We were hoping that the government will allow at least 50% of the malls to reopen, said SCAI chairman Taneja
NEW DELHI :
The Centre’s economic package to cushion the impact of the pandemic has done little to bail out the retail sector that employs millions, said retailers. More money should have been put in the hands of consumers to keep demand intact in an otherwise depressed economy, especially as job losses are imminent, said retailers of apparel, mobile phones, footwear and accessories.
Retailers, except those selling essential products, have seen their businesses suffer as a prolonged lockdown has led to countrywide store closures. The retail sector employs 40-50 million people directly, according to estimates by the Retailers Association of India (RAI).

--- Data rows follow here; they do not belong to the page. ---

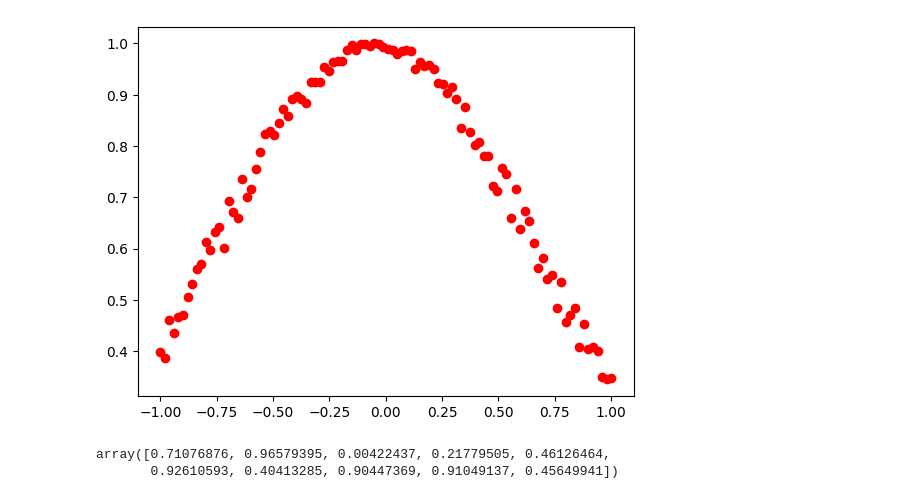
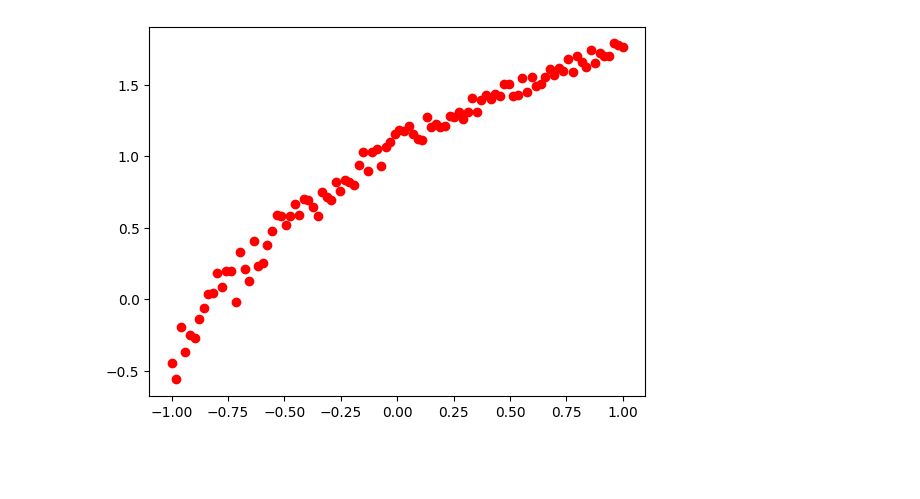
Before and after one commit to finsaccount/Numerical-Analysis-Gradient-Descent, a Jupyter notebook: StochasticGradientDescent.ipynb, the cells around one changed output. Drawn from its saved outputs; the diff is of its cells as text; code cells hidden in the pictures; blank space fills up the shorter version.

```diff
--- a/StochasticGradientDescent.ipynb
+++ b/StochasticGradientDescent.ipynb
@@ -62,21 +62,15 @@ def grad_mse(xi, yi, w):
 # %%
 # Data to be trained on - let's have it fit to a noisy curve
 np.random.seed(40)
 
-f = lambda x: np.exp(-x**2)
-noise_scale = 0.1
+f = lambda x: np.exp(x) - x**2
+noise_scale = 0.2
 
 x = np.linspace(-1, 1, 100)
 x_noise = x + np.random.random(x.shape[0]) * noise_scale
 y = f(x_noise)
 
 plt.plot(x, y, "ro")
 plt.show()
 # %% [output]
-[figure, old version]
+[figure, new version]
-# %%
-w_current = np.random.random(10)
-w_current
-# %% [output]
-array([0.71076876, 0.96579395, 0.00422437, 0.21779505, 0.46126464,
-       0.92610593, 0.40413285, 0.90447369, 0.91049137, 0.45649941])
```
Also changed, not shown: parts of 8 cells of this notebook, 1 other file.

These people have suffered as malls, markets and shops selling non-essentials have seen business slump because of the lockdown, but in the fourth phase, beginning 18 May, some businesses have been allowed to resume operations. However, retailers said they will wait for state government directives to open up.
“The simple answer is no, what they announced had nothing to do with our industry. For the stimulus to have any impact, it will take at least 1 to 2 years for all these policies to pave the way for any demand creation. Apart from reduction in EPF contribution and other small measures there has been no direct support to our industry," said Sanjay Vakharia, chief executive officer, Spykar Lifestyles, which sells apparel through 1,400 points of sale in India.
Moreover, malls, which host large retailers, continue to remain shut.
“We are very disappointed with the government. They have not taken our request into consideration at all. We were hoping that they will allow at least 50% area of the malls to reopen," said Amitabh Taneja, chairman, Shopping Centres Association of India (SCAI).
It had sent a detailed SOP to the government, saying it was best to allow consumers to shop in a controlled environment, Taneja said. “However, no one in the government understood what we were presenting. We will now have to restrategize, calculate the losses that the industry will incur and then appeal again."